As you look over the data below, please find each line where the word "className" appears, then copy it.

---------- DATA ----------

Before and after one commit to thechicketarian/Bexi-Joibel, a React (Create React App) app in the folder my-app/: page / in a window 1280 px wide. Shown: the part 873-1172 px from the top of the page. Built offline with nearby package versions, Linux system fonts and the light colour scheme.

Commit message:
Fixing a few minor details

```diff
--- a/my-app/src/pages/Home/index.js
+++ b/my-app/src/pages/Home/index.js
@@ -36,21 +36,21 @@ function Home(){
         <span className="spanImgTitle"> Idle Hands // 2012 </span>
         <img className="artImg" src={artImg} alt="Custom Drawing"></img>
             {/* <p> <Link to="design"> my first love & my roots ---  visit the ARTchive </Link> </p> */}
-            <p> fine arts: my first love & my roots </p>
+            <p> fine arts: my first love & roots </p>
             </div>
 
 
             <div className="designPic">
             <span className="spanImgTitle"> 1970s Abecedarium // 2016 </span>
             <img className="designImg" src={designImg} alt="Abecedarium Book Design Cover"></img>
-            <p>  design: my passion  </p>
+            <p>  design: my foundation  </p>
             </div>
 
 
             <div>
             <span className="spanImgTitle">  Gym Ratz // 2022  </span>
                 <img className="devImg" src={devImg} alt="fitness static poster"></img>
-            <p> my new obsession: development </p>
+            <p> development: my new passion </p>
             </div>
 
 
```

----------

**REPLY TO THE TASK**
         <span className="spanImgTitle"> Idle Hands // 2012 </span>
         <img className="artImg" src={artImg} alt="Custom Drawing"></img>
             <div className="designPic">
             <span className="spanImgTitle"> 1970s Abecedarium // 2016 </span>
             <img className="designImg" src={designImg} alt="Abecedarium Book Design Cover"></img>
             <span className="spanImgTitle">  Gym Ratz // 2022  </span>
                 <img className="devImg" src={devImg} alt="fitness static poster"></img>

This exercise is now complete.